MOSCOW, October 4 (RIA Novosti) – Russian investigators said Friday that they have confiscated a vast trove of diamonds, gemstones and gold from a key suspect in a fraud case involving the country’s military sector.
The unfolding scandal last year claimed the scalp of former Defense Minister Anatoly Serdyukov, who was fired as details about the scale of the theft taking place under his watch began to emerge.
The Investigative Committee said Friday that the 126 million ruble ($3.9 million) haul of material seized from Yevgenia Vasilyeva, formerly head of the Defense Ministry’s property management administration, known as Oboronservis, included 57,000 diamonds and gemstones, and around 19 kilograms of gold jewelry.
Oboronservis performs a variety of services relating to Defense Ministry property, including the repair and maintenance of equipment and management of the department’s real estate.
Authorities have also confiscated a collection of what they said Vasilyeva had bought believing to be masterpieces of world art, but which proved to be cheap fakes.
Vasilyeva faces prosecution on 12 counts, including fraud, money-laundering and abuse of office.
Assets that Vasilyeva has been accused of embezzling include land in Moscow, the surrounding Moscow Region, and the Black Sea coast and an oil shipment terminal near Murmansk, prosecutors said.

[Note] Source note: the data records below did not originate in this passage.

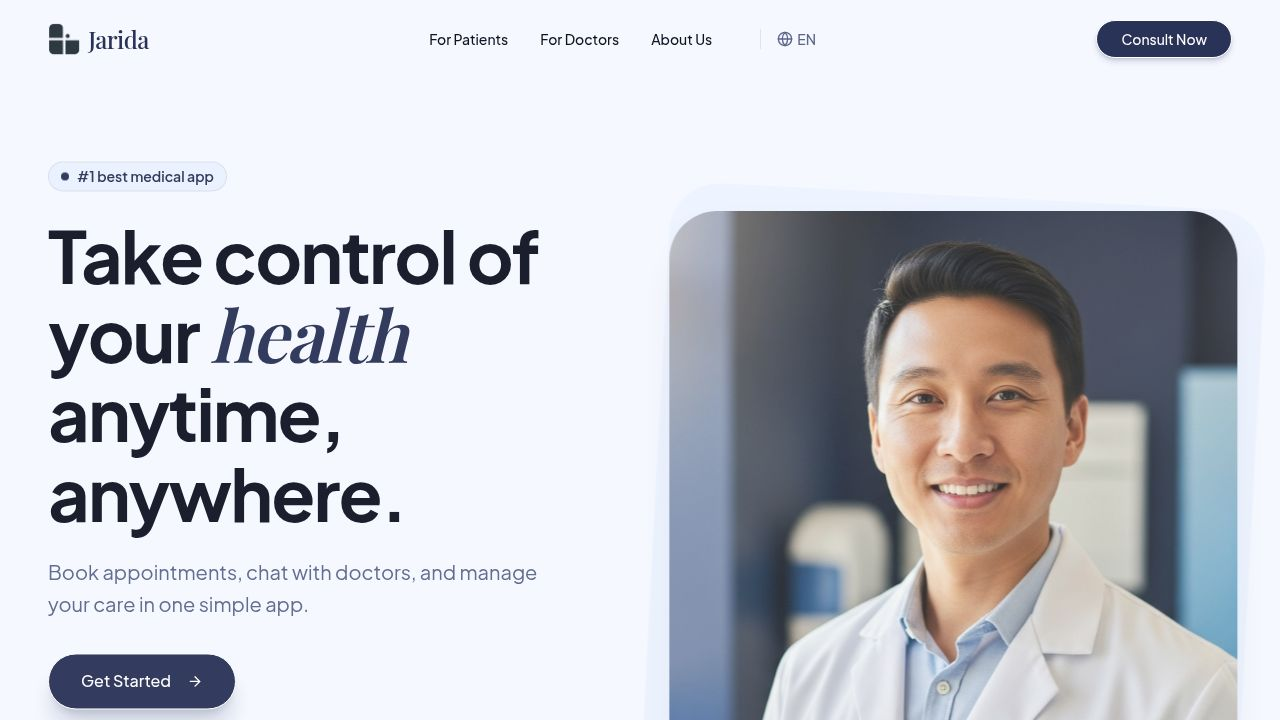
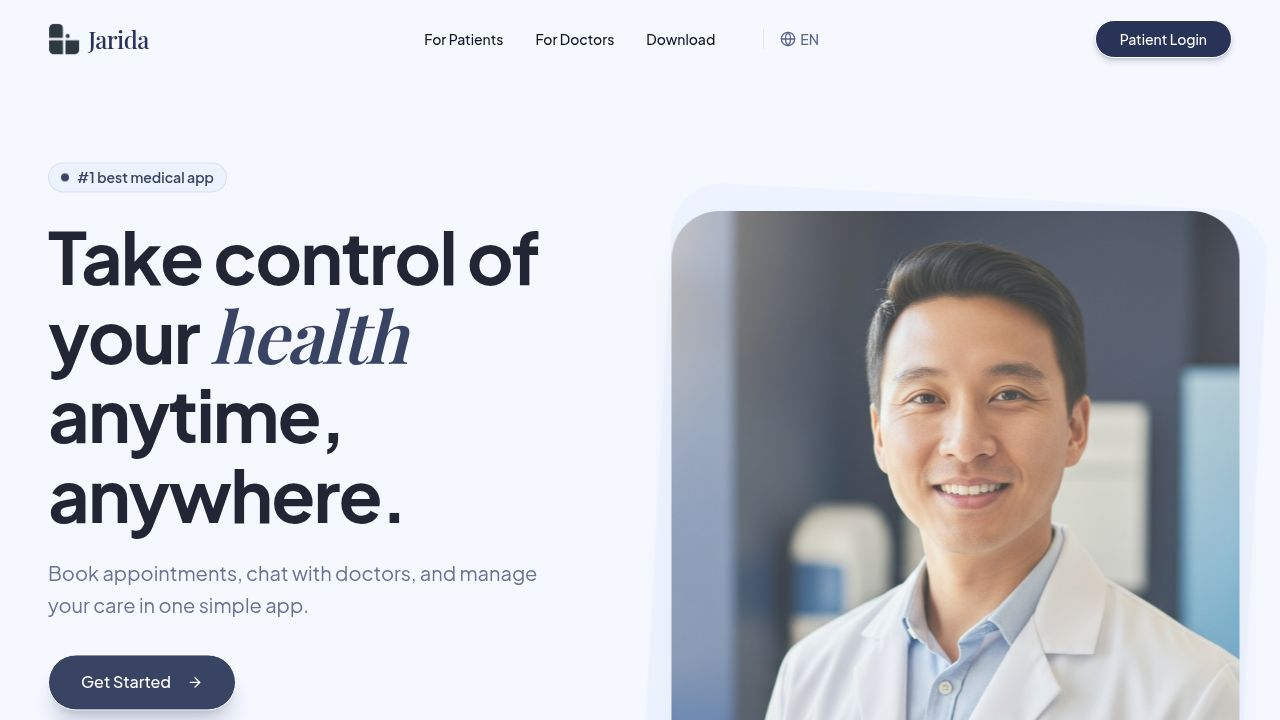
Add real Privacy Policy and Terms of Service pages (Task #3)
Original task: The footer linked Privacy Policy and Terms of Service to
placeholder anchors (href="#"). Replace them with real pages.

Changes:
- New shared `LegalLayout` component (artifacts/jarida/src/pages/legal-layout.tsx)
  rendering a branded header (logo + "Back to home"), title, last-updated date,
  intro, structured sections (paragraphs + bullets), and a support contact
  footer. Scrolls to top on mount.
- New `privacy.tsx` page with healthcare-appropriate Privacy Policy content
  (data collected, usage, sharing, security, rights, retention, etc.).
- New `terms.tsx` page with Terms of Service content (acceptance, services,
  emergency/medical disclaimers, account rules, acceptable use, liability, etc.).
- Registered `/privacy` and `/terms` routes in App.tsx (wouter).
- Replaced the two footer `href="#"` anchors in home.tsx with wouter `Link`s
  to the new routes.

Notes:
- Content is reasonable boilerplate tailored to Jarida (healthcare, patient/
  doctor connections); not legal advice. Contact email reuses the existing
  [email redacted] from the footer.
- Verified with tsc --noEmit (clean) and screenshots of both rendered pages.

Replit-Task-Id: 3c1c9295-acfa-4dcc-a4f2-b51720cd6b2d

diff --git a/artifacts/jarida/src/pages/legal-layout.tsx b/artifacts/jarida/src/pages/legal-layout.tsx
@@ -1,0 +1,98 @@
+import { useEffect } from "react";
+import { Link } from "wouter";
+import { ArrowLeft } from "lucide-react";
+
+import iconLogo from "@assets/jarida_logo_icon.png";
+
+export type LegalSection = {
+  heading: string;
+  paragraphs?: string[];
+  bullets?: string[];
+};
+
+export function LegalLayout({
+  title,
+  lastUpdated,
+  intro,
+  sections,
+}: {
+  title: string;
+  lastUpdated: string;
+  intro: string;
+  sections: LegalSection[];
+}) {
+  useEffect(() => {
+    window.scrollTo(0, 0);
+  }, []);
+
+  return (
+    <div className="min-h-screen bg-background font-sans text-foreground">
+      {/* HEADER */}
+      <header className="fixed top-0 inset-x-0 z-50 bg-white/80 backdrop-blur-md border-b border-border py-3 shadow-sm">
+        <div className="container mx-auto px-6 md:px-12 flex items-center justify-between">
+          <Link href="/" className="flex items-center gap-2 group">
+            <img src={iconLogo} alt="Jarida Icon" className="h-8 w-auto group-hover:scale-105 transition-transform" />
+            <span className="font-serif text-2xl font-medium tracking-tight text-primary">Jarida</span>
+          </Link>
+          <Link
+            href="/"
+            className="inline-flex items-center gap-2 text-sm font-medium text-muted-foreground hover:text-primary transition-colors"
+          >
+            <ArrowLeft className="w-4 h-4" />
+            Back to home
+          </Link>
+        </div>
+      </header>
+
+      {/* CONTENT */}
+      <main className="pt-32 pb-24">
+        <div className="container mx-auto px-6 md:px-12 max-w-3xl">
+          <div className="absolute inset-x-0 top-0 h-[40vh] bg-[radial-gradient(ellipse_at_top,var(--color-secondary)_0%,transparent_60%)] -z-10" />
+
+          <header className="mb-12">
+            <h1 className="text-4xl md:text-5xl font-bold tracking-tight mb-4">
+              {title}
+            </h1>
+            <p className="text-sm text-muted-foreground">Last updated: {lastUpdated}</p>
+            <p className="text-lg text-muted-foreground mt-6 leading-relaxed">{intro}</p>
+          </header>
+
+          <div className="space-y-10">
+            {sections.map((section, i) => (
+              <section key={i}>
+                <h2 className="text-2xl font-bold mb-4 font-serif">
+                  {section.heading}
+                </h2>
+                {section.paragraphs?.map((p, j) => (
+                  <p key={j} className="text-muted-foreground leading-relaxed mb-4">
+                    {p}
+                  </p>
+                ))}
+                {section.bullets && (
+                  <ul className="space-y-3 mt-2">
+                    {section.bullets.map((b, j) => (
+                      <li key={j} className="flex gap-3 text-muted-foreground leading-relaxed">
+                        <span className="mt-2.5 h-1.5 w-1.5 rounded-full bg-primary flex-shrink-0" />
+                        <span>{b}</span>
+                      </li>
+                    ))}
+                  </ul>
+                )}
+              </section>
+            ))}
+          </div>
+
+          <div className="mt-16 pt-8 border-t border-border">
+            <p className="text-muted-foreground">
+              Questions about this page? Reach us at{" "}
+              <a href="mailto:[email redacted]" className="text-primary font-medium hover:underline">
+                [email redacted]
+              </a>
+              .
+            </p>
+          </div>
+        </div>
+      </main>
+    </div>
+  );
+}

diff --git a/artifacts/jarida/src/pages/terms.tsx b/artifacts/jarida/src/pages/terms.tsx
@@ -1,0 +1,88 @@
+import { LegalLayout, type LegalSection } from "./legal-layout";
+
+const SECTIONS: LegalSection[] = [
+  {
+    heading: "1. Acceptance of these terms",
+    paragraphs: [
+      "These Terms of Service (\"Terms\") govern your access to and use of the Jarida Healthcare website and mobile applications (the \"Services\"). By creating an account or using the Services, you agree to these Terms. If you do not agree, please do not use the Services.",
+    ],
+  },
+  {
+    heading: "2. The Services",
+    paragraphs: [
+      "Jarida is a digital platform that connects patients with verified doctors so they can book appointments, chat with doctors, and manage medical records in one app. Jarida facilitates these connections but does not itself provide medical care.",
+    ],
+  },
+  {
+    heading: "3. Not for medical emergencies",
+    paragraphs: [
+      "The Services are not intended for emergencies. If you are experiencing a medical emergency, call your local emergency number or go to the nearest emergency facility immediately. Do not rely on the Services for urgent or life-threatening situations.",
+    ],
+  },
+  {
+    heading: "4. Medical disclaimer",
+    paragraphs: [
+      "Information provided through the Services, including consultations with doctors, is for your general healthcare and does not replace an in-person examination where one is needed. Always use your own judgment and consult a qualified professional about your specific circumstances. Decisions you make based on information from the Services are your responsibility.",
+    ],
+  },
+  {
+    heading: "5. Your account",
+    paragraphs: ["You are responsible for the information and security of your account."],
+    bullets: [
+      "Provide accurate, complete, and up-to-date information when registering.",
+      "Keep your login credentials confidential and do not share your account.",
+      "Notify us promptly of any unauthorized use of your account.",
+      "You must be of legal age to form a binding contract, or use the Services through an authorized parent or guardian.",
+    ],
+  },
+  {
+    heading: "6. Acceptable use",
+    paragraphs: ["When using the Services, you agree not to:"],
+    bullets: [
+      "Misuse, disrupt, or attempt to gain unauthorized access to the platform.",
+      "Provide false information or impersonate another person, patient, or provider.",
+      "Use the Services for any unlawful, harmful, or fraudulent purpose.",
+    ],
+  },
+  {
+    heading: "7. Doctors and third parties",
+    paragraphs: [
+      "Doctors available through Jarida are independent professionals responsible for the care they provide. While we verify providers on the platform, your relationship for medical care is with the treating doctor. We are not liable for the acts or omissions of independent providers.",
+    ],
+  },
+  {
+    heading: "8. Fees",
+    paragraphs: [
+      "Some features or consultations may be subject to fees, which will be disclosed to you before you incur them. You are responsible for any charges associated with your use of paid features.",
+    ],
+  },
+  {
+    heading: "9. Limitation of liability",
+    paragraphs: [
+      "To the fullest extent permitted by law, Jarida is not liable for indirect, incidental, or consequential damages arising from your use of the Services. The Services are provided on an \"as is\" and \"as available\" basis without warranties of any kind.",
+    ],
+  },
+  {
+    heading: "10. Changes and termination",
+    paragraphs: [
+      "We may update these Terms or modify, suspend, or discontinue parts of the Services at any time. We may suspend or terminate accounts that violate these Terms. Continued use of the Services after changes take effect constitutes acceptance of the updated Terms.",
+    ],
+  },
+  {
+    heading: "11. Contact",
+    paragraphs: [
+      "If you have questions about these Terms, please contact us at [email redacted].",
+    ],
+  },
+];
+
+export default function Terms() {
+  return (
+    <LegalLayout
+      title="Terms of Service"
+      lastUpdated="June 23, 2026"
+      intro="These terms set out the rules for using Jarida and the relationship between you, Jarida, and the doctors you connect with. Please read them carefully."
+      sections={SECTIONS}
+    />
+  );
+}

diff --git a/artifacts/jarida/src/pages/privacy.tsx b/artifacts/jarida/src/pages/privacy.tsx
@@ -1,0 +1,82 @@
+import { LegalLayout, type LegalSection } from "./legal-layout";
+
+const SECTIONS: LegalSection[] = [
+  {
+    heading: "1. Who we are",
+    paragraphs: [
+      "Jarida Healthcare (\"Jarida\", \"we\", \"us\") operates a digital healthcare platform that connects patients with verified doctors for appointments, consultations, and medical record management. This Privacy Policy explains how we collect, use, and protect your personal and health information when you use our website and mobile applications (the \"Services\").",
+    ],
+  },
+  {
+    heading: "2. Information we collect",
+    paragraphs: [
+      "We collect information you provide directly, information generated through your use of the Services, and limited information from your device.",
+    ],
+    bullets: [
+      "Account details such as your name, date of birth, email address, and phone number.",
+      "Health information you choose to share, including symptoms, medical history, test results, prescriptions, and consultation messages.",
+      "Appointment and booking details, including the doctors you connect with and visit reminders.",
+      "Technical data such as device type, app version, and usage activity that helps us keep the Services secure and reliable.",
+    ],
+  },
+  {
+    heading: "3. How we use your information",
+    paragraphs: ["We use your information only to deliver and improve healthcare services."],
+    bullets: [
+      "To connect you with verified doctors and facilitate appointments and online consultations.",
+      "To store and present your medical records and test results securely in one place.",
+      "To send reminders for visits, treatments, and medication.",
+      "To maintain the safety, security, and integrity of the platform and to comply with legal obligations.",
+    ],
+  },
+  {
+    heading: "4. How we share information",
+    paragraphs: [
+      "Your health information is shared only with the verified doctors and care providers you choose to interact with, and with service providers who help us operate the platform under strict confidentiality obligations. We do not sell your personal or health information. We may disclose information when required by law or to protect the safety of our users.",
+    ],
+  },
+  {
+    heading: "5. Data security",
+    paragraphs: [
+      "We apply technical and organizational safeguards designed to protect sensitive medical data, including encryption in transit, access controls, and ongoing monitoring. While no system can guarantee absolute security, we work continuously to protect your information.",
+    ],
+  },
+  {
+    heading: "6. Your rights",
+    paragraphs: ["Depending on where you live, you may have rights over your personal data."],
+    bullets: [
+      "Access, correct, or download a copy of your information.",
+      "Request deletion of your account and associated data, subject to legal record-keeping requirements.",
+      "Withdraw consent for optional processing at any time.",
+    ],
+  },
+  {
+    heading: "7. Data retention",
+    paragraphs: [
+      "We retain health and account information for as long as your account is active and as required to provide care continuity and meet applicable medical record-keeping and legal obligations. When information is no longer needed, we securely delete or anonymize it.",
+    ],
+  },
+  {
+    heading: "8. Children's privacy",
+    paragraphs: [
+      "The Services are intended for use by adults. Where a minor receives care, an authorized parent or legal guardian is responsible for managing the account and consenting to the processing of the minor's health information.",
+    ],
+  },
+  {
+    heading: "9. Changes to this policy",
+    paragraphs: [
+      "We may update this Privacy Policy from time to time. When we make material changes, we will update the date above and, where appropriate, notify you within the Services.",
+    ],
+  },
+];
+
+export default function Privacy() {
+  return (
+    <LegalLayout
+      title="Privacy Policy"
+      lastUpdated="June 23, 2026"
+      intro="Your health data is sensitive, and protecting it is central to how Jarida works. This policy explains what we collect, why, and the choices you have."
+      sections={SECTIONS}
+    />
+  );
+}

diff --git a/artifacts/jarida/src/App.tsx b/artifacts/jarida/src/App.tsx
@@ -4,6 +4,8 @@ import { Toaster } from "@/components/ui/toaster";
 import { TooltipProvider } from "@/components/ui/tooltip";
 import NotFound from "@/pages/not-found";
 import Home from "@/pages/home";
+import Privacy from "@/pages/privacy";
+import Terms from "@/pages/terms";
 
 const queryClient = new QueryClient();
 
@@ -11,6 +13,8 @@ function Router() {
   return (
     <Switch>
       <Route path="/" component={Home} />
+      <Route path="/privacy" component={Privacy} />
+      <Route path="/terms" component={Terms} />
       <Route component={NotFound} />
     </Switch>
   );

diff --git a/artifacts/jarida/src/pages/home.tsx b/artifacts/jarida/src/pages/home.tsx
@@ -371,8 +371,8 @@ export default function Home() {
           <div className="border-t border-white/10 pt-8 flex flex-col md:flex-row items-center justify-between gap-4 text-white/40 text-sm">
             <p>&copy; {new Date().getFullYear()} Jarida Healthcare. All rights reserved.</p>
             <div className="flex gap-6">
-              <a href="#" className="hover:text-white transition-colors">Privacy Policy</a>
-              <a href="#" className="hover:text-white transition-colors">Terms of Service</a>
+              <Link href="/privacy" className="hover:text-white transition-colors">Privacy Policy</Link>
+              <Link href="/terms" className="hover:text-white transition-colors">Terms of Service</Link>
             </div>
           </div>
         </div>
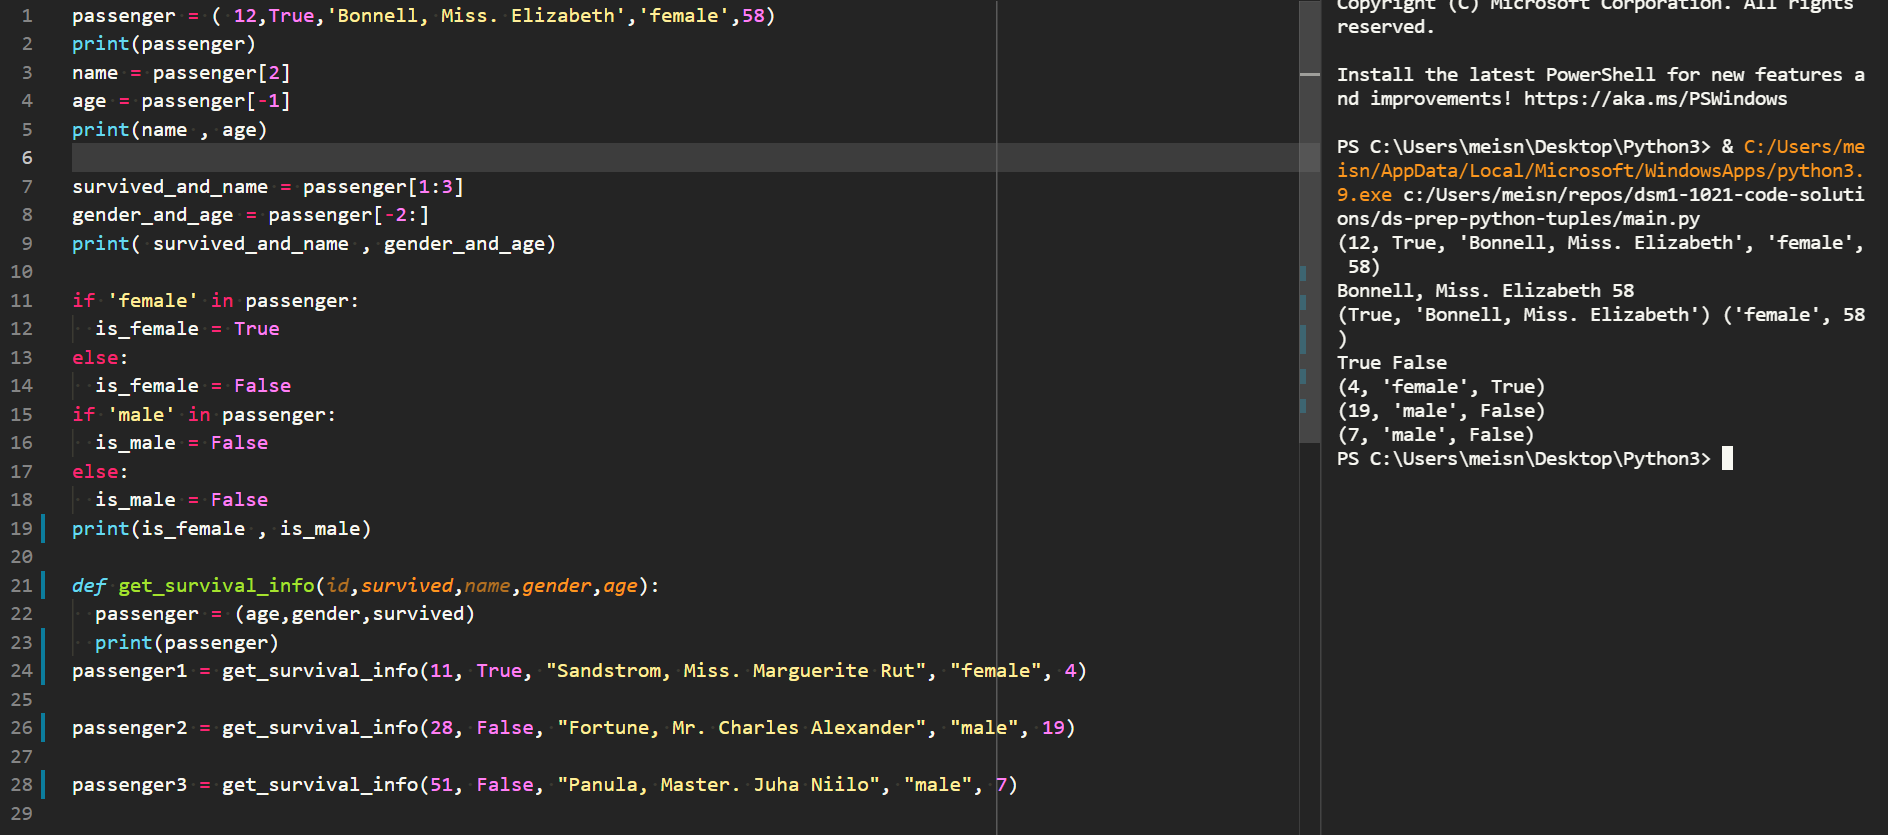
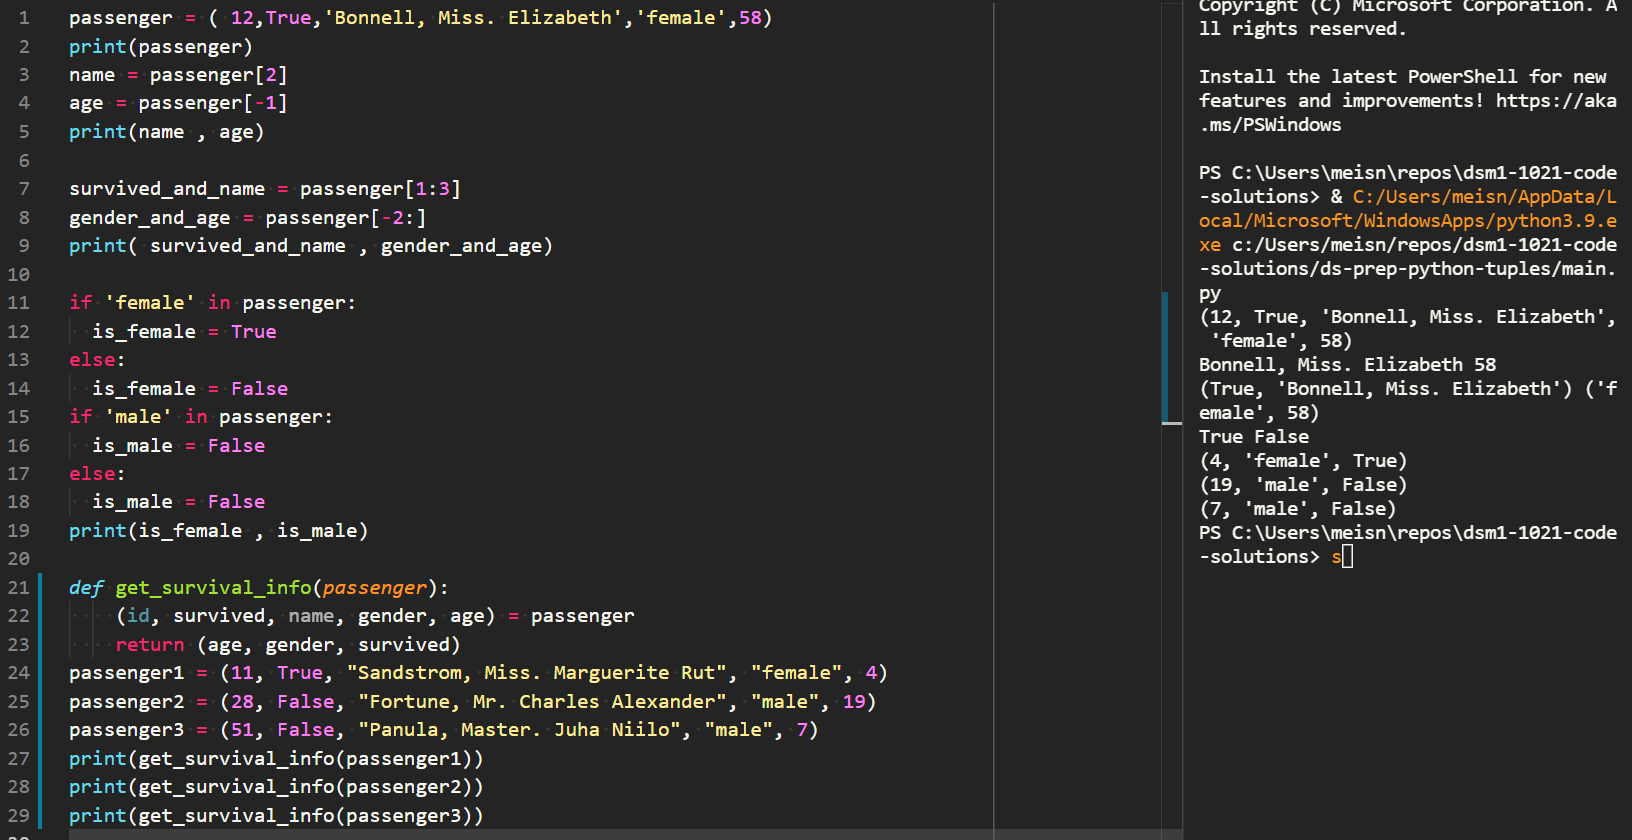
Completed ds-prep-python-tuples

diff --git a/ds-prep-python-tuples/main.py b/ds-prep-python-tuples/main.py
@@ -18,9 +18,12 @@ else:
   is_male = False
 print(is_female , is_male)
 
-def get_survival_info(id,survived,name,gender,age):
-  passenger = (age,gender,survived)
-  print(passenger)
-passenger1 = get_survival_info(11, True, "Sandstrom, Miss. Marguerite Rut", "female", 4)
-passenger2 = get_survival_info(28, False, "Fortune, Mr. Charles Alexander", "male", 19)
-passenger3 = get_survival_info(51, False, "Panula, Master. Juha Niilo", "male", 7)
+def get_survival_info(passenger):
+    (id, survived, name, gender, age) = passenger
+    return (age, gender, survived)
+passenger1 = (11, True, "Sandstrom, Miss. Marguerite Rut", "female", 4)
+passenger2 = (28, False, "Fortune, Mr. Charles Alexander", "male", 19)
+passenger3 = (51, False, "Panula, Master. Juha Niilo", "male", 7)
+print(get_survival_info(passenger1))
+print(get_survival_info(passenger2))
+print(get_survival_info(passenger3))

Vasilyeva’s former boss, Serdyukov, remains a witness in the case, according to his lawyer Genrikh Padva.
Vasilyeva is currently under house arrest in her 13-bedroom luxury apartment in Moscow.
Other defendants in the fraud case include Yekaterina Smetanova, a former executive at Oboronservis, and her husband Maxim Zakutailo, the former head of an Air Force base.
Investigators said last year that the Oboronservis case had incurred damages of around 6.7 billion rubles ($208 million).
Investigators have to date managed to reverse the sale by the government of shares in the 31st State Design Institute of Special Construction that were worth over 190 million rubles ($6 million), but that were sold off at knockdown prices to two private companies.
The institute, located in downtown Moscow, designed facilities for the country’s defense needs.
Probes into another 20 similar cases of financial wrongdoing at the Defense Ministry are ongoing.
Russia's defense sector has for years been plauged by rampant corruption.
The Prosecutor General’s Office said in July that the estimated financial cost of corruption uncovered in the Russian Armed Forces in 2013 had risen by five and a half times to over 4.4 billion rubles ($130 million).